=== Begin Enclosure ===
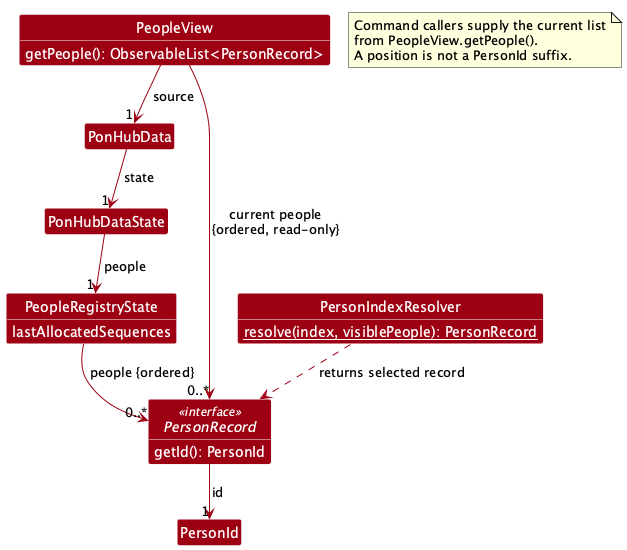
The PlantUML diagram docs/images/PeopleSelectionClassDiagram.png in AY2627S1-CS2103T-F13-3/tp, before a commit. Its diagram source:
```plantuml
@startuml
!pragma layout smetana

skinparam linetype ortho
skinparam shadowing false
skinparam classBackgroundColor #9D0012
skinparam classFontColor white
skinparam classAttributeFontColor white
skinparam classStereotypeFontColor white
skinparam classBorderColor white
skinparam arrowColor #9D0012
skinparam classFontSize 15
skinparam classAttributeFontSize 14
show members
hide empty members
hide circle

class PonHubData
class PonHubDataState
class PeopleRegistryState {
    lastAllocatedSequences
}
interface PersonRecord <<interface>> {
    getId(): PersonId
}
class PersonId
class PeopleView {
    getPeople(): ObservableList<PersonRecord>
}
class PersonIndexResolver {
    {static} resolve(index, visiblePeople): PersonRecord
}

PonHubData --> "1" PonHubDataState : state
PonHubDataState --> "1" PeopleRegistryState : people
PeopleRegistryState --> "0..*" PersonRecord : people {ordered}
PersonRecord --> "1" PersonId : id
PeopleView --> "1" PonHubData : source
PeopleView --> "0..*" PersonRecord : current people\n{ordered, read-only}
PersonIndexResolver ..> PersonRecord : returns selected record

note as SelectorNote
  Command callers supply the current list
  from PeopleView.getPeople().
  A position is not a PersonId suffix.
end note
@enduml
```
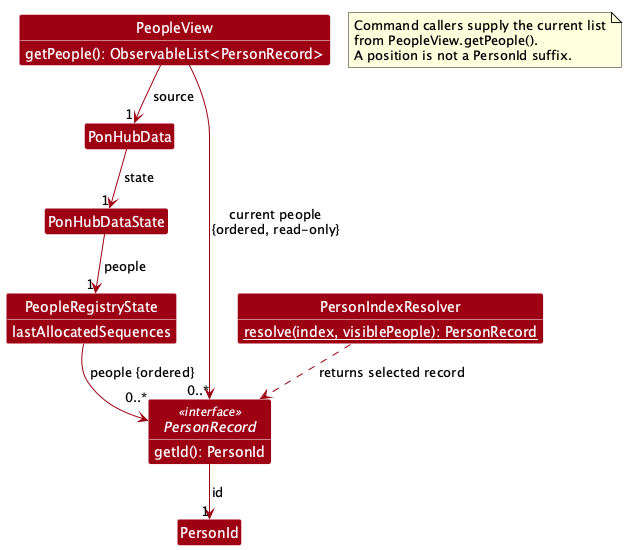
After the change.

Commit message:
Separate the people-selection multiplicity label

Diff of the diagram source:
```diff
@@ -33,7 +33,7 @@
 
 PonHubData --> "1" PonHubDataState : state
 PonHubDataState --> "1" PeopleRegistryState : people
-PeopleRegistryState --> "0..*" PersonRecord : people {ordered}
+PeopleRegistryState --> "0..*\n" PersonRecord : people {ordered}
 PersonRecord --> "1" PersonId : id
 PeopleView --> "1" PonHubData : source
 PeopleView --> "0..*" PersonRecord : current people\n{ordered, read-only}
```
=== End Enclosure ===
=== Begin Enclosure ===
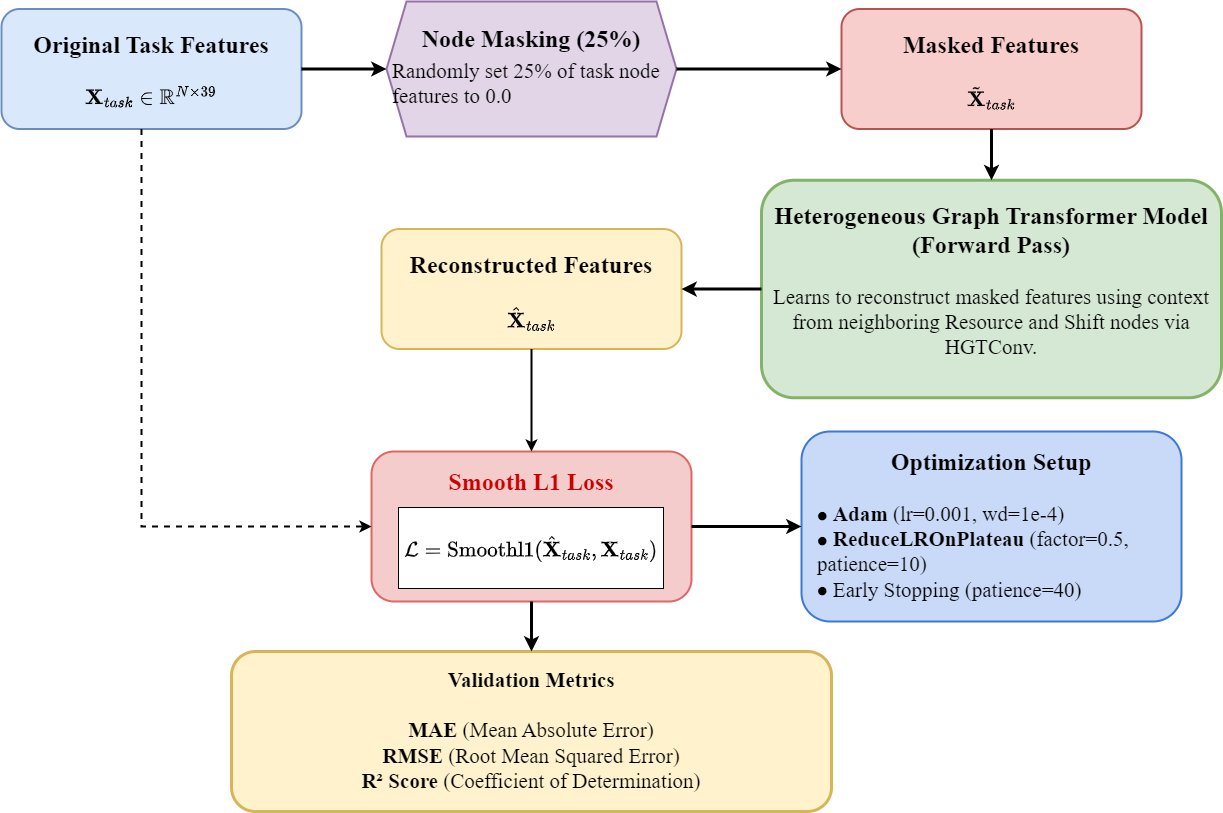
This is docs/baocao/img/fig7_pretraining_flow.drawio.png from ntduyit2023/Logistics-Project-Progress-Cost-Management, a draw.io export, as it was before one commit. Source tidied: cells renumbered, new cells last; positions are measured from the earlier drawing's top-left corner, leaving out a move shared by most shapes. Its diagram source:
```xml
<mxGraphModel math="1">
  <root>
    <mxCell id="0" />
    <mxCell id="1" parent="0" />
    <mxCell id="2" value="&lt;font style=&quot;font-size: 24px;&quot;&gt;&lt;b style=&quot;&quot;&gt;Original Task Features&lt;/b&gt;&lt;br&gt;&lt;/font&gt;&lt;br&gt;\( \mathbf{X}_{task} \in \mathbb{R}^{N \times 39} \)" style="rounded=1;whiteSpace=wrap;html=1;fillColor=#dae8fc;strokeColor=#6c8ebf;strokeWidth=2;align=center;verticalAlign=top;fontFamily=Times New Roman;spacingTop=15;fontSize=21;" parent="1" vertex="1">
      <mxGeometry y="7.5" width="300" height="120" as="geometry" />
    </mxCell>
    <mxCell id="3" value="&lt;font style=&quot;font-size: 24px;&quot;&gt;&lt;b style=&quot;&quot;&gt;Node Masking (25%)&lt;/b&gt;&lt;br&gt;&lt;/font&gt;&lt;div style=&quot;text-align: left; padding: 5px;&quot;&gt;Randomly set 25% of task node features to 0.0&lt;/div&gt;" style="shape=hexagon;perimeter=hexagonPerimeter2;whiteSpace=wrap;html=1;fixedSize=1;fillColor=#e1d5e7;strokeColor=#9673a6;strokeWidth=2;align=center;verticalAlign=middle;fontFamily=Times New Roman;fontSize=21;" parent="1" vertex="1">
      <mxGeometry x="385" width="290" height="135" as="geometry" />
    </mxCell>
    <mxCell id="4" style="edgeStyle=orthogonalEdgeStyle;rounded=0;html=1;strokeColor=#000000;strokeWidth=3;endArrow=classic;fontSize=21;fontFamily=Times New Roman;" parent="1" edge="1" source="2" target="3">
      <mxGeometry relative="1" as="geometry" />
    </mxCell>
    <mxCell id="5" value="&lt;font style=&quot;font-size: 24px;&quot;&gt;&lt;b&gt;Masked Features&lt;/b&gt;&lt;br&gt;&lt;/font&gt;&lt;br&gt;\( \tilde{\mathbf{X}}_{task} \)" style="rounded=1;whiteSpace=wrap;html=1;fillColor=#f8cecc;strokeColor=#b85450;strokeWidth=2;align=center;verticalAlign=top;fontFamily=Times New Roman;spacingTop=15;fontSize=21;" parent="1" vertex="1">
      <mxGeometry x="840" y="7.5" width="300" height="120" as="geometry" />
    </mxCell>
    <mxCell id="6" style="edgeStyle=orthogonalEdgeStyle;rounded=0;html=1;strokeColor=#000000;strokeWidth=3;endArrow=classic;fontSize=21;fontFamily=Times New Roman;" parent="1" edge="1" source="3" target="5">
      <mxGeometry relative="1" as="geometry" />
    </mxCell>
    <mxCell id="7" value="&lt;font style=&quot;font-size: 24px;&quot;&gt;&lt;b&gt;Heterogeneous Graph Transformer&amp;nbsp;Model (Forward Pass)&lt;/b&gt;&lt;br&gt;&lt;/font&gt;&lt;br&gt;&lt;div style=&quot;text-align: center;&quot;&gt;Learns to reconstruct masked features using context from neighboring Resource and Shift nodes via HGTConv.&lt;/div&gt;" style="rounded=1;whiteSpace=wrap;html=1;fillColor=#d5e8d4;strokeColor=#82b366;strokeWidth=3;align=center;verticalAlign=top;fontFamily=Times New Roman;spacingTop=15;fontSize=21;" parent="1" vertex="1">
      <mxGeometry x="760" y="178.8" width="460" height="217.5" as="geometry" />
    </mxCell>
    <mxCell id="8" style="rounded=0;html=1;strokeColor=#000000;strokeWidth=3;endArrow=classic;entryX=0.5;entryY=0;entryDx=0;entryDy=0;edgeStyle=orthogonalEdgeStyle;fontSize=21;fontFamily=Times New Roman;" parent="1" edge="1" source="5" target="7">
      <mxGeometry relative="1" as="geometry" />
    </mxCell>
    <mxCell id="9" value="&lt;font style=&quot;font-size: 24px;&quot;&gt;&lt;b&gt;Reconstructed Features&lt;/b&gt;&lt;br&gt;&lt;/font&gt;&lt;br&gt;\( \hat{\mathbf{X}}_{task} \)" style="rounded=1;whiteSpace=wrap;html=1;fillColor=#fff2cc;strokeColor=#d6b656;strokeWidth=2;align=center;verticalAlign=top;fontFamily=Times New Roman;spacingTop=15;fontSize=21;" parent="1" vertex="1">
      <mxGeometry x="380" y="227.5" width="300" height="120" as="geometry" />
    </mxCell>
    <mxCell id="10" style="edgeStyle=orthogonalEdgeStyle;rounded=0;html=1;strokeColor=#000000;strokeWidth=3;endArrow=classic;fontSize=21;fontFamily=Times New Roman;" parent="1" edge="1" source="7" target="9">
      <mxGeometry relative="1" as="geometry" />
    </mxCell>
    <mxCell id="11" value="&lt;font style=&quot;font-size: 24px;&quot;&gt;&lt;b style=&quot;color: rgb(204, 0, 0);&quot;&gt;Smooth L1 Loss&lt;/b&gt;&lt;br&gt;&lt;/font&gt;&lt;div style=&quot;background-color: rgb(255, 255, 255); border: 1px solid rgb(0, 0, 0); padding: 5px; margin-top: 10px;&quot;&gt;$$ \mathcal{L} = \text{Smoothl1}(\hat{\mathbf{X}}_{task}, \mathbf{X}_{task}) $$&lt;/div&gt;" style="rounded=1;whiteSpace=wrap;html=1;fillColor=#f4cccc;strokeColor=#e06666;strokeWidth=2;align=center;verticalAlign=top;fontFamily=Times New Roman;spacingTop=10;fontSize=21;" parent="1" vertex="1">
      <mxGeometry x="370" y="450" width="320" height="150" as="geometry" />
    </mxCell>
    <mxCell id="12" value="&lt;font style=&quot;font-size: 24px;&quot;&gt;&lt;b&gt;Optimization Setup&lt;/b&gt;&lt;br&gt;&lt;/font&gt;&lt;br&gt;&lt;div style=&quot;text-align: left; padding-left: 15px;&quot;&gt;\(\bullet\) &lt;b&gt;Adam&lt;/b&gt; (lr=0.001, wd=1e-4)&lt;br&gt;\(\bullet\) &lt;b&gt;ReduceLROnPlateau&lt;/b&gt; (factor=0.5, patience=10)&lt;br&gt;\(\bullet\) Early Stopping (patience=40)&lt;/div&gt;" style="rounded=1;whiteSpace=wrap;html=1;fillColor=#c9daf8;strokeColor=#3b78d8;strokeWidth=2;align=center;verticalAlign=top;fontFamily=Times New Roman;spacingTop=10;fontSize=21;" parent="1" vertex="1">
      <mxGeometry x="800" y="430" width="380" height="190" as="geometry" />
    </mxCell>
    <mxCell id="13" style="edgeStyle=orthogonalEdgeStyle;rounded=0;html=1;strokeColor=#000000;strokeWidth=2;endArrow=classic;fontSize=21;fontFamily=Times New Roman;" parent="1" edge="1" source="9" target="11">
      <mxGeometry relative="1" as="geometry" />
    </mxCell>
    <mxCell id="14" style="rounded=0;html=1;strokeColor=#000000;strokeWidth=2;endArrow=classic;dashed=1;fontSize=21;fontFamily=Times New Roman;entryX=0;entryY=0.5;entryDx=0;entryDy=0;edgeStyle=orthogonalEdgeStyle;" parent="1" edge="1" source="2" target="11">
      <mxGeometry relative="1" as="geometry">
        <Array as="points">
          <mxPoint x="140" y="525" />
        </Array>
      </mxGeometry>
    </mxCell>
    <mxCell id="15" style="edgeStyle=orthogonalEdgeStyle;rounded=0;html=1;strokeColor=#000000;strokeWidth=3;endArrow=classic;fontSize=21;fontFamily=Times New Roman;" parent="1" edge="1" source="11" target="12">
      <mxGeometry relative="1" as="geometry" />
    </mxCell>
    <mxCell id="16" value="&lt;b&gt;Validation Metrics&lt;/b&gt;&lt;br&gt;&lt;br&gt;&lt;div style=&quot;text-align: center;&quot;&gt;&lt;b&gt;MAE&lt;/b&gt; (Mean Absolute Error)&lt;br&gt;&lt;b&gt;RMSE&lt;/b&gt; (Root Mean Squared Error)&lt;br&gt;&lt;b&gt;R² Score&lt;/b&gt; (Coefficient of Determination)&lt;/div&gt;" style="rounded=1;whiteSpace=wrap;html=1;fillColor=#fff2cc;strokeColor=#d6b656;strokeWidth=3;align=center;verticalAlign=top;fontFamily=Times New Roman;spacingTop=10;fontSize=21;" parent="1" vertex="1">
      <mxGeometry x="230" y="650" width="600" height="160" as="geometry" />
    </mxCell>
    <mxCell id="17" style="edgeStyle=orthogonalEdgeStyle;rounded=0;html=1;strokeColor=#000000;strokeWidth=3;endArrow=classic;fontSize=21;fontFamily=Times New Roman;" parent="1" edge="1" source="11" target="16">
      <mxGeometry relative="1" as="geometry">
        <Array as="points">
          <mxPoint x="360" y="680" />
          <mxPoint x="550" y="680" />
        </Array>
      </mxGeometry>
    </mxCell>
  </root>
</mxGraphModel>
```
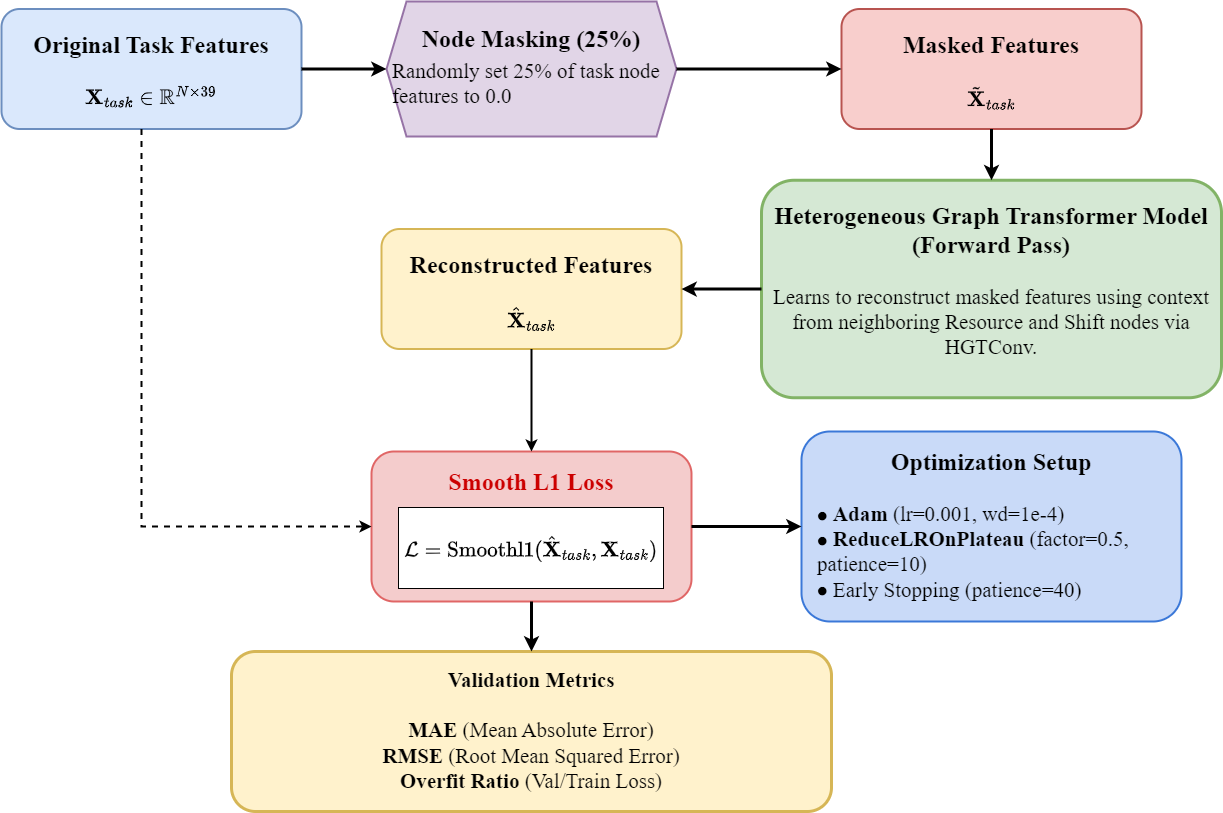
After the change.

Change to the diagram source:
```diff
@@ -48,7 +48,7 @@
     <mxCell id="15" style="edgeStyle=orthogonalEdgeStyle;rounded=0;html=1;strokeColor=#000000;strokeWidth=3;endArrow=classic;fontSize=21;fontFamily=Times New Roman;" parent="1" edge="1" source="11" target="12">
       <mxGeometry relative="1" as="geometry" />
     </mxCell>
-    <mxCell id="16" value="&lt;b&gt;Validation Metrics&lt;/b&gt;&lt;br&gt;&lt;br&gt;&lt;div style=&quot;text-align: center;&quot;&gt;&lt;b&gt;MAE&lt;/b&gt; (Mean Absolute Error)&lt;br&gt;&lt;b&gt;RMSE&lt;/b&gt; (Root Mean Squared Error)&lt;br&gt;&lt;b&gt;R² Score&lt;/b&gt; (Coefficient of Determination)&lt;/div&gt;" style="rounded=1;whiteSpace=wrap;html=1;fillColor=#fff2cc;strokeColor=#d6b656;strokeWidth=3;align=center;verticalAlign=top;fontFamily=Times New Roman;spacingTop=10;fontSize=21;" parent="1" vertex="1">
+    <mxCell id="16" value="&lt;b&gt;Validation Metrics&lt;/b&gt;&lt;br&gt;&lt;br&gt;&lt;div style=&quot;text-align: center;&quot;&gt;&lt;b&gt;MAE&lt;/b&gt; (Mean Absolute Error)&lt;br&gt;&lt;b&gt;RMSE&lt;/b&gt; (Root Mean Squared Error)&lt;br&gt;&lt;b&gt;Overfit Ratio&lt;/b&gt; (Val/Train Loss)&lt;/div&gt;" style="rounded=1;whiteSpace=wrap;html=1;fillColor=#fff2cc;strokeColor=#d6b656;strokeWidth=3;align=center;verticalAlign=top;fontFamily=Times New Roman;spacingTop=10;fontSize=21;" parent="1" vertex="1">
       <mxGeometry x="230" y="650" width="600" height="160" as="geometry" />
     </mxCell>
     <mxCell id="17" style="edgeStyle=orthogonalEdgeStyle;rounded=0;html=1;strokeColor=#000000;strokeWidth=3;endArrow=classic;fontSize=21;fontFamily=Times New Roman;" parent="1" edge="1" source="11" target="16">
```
=== End Enclosure ===
» **WHAT NEEDS TO BE DONE**: Scan the records above for the string "orthogonalEdgeStyle", then select every line that holds it.

» **ANSWER TO THE PROBLEM**:
    <mxCell id="4" style="edgeStyle=orthogonalEdgeStyle;rounded=0;html=1;strokeColor=#000000;strokeWidth=3;endArrow=classic;fontSize=21;fontFamily=Times New Roman;" parent="1" edge="1" source="2" target="3">
    <mxCell id="6" style="edgeStyle=orthogonalEdgeStyle;rounded=0;html=1;strokeColor=#000000;strokeWidth=3;endArrow=classic;fontSize=21;fontFamily=Times New Roman;" parent="1" edge="1" source="3" target="5">
    <mxCell id="8" style="rounded=0;html=1;strokeColor=#000000;strokeWidth=3;endArrow=classic;entryX=0.5;entryY=0;entryDx=0;entryDy=0;edgeStyle=orthogonalEdgeStyle;fontSize=21;fontFamily=Times New Roman;" parent="1" edge="1" source="5" target="7">
    <mxCell id="10" style="edgeStyle=orthogonalEdgeStyle;rounded=0;html=1;strokeColor=#000000;strokeWidth=3;endArrow=classic;fontSize=21;fontFamily=Times New Roman;" parent="1" edge="1" source="7" target="9">
    <mxCell id="13" style="edgeStyle=orthogonalEdgeStyle;rounded=0;html=1;strokeColor=#000000;strokeWidth=2;endArrow=classic;fontSize=21;fontFamily=Times New Roman;" parent="1" edge="1" source="9" target="11">
    <mxCell id="14" style="rounded=0;html=1;strokeColor=#000000;strokeWidth=2;endArrow=classic;dashed=1;fontSize=21;fontFamily=Times New Roman;entryX=0;entryY=0.5;entryDx=0;entryDy=0;edgeStyle=orthogonalEdgeStyle;" parent="1" edge="1" source="2" target="11">
    <mxCell id="15" style="edgeStyle=orthogonalEdgeStyle;rounded=0;html=1;strokeColor=#000000;strokeWidth=3;endArrow=classic;fontSize=21;fontFamily=Times New Roman;" parent="1" edge="1" source="11" target="12">
    <mxCell id="17" style="edgeStyle=orthogonalEdgeStyle;rounded=0;html=1;strokeColor=#000000;strokeWidth=3;endArrow=classic;fontSize=21;fontFamily=Times New Roman;" parent="1" edge="1" source="11" target="16">
     <mxCell id="15" style="edgeStyle=orthogonalEdgeStyle;rounded=0;html=1;strokeColor=#000000;strokeWidth=3;endArrow=classic;fontSize=21;fontFamily=Times New Roman;" parent="1" edge="1" source="11" target="12">
     <mxCell id="17" style="edgeStyle=orthogonalEdgeStyle;rounded=0;html=1;strokeColor=#000000;strokeWidth=3;endArrow=classic;fontSize=21;fontFamily=Times New Roman;" parent="1" edge="1" source="11" target="16">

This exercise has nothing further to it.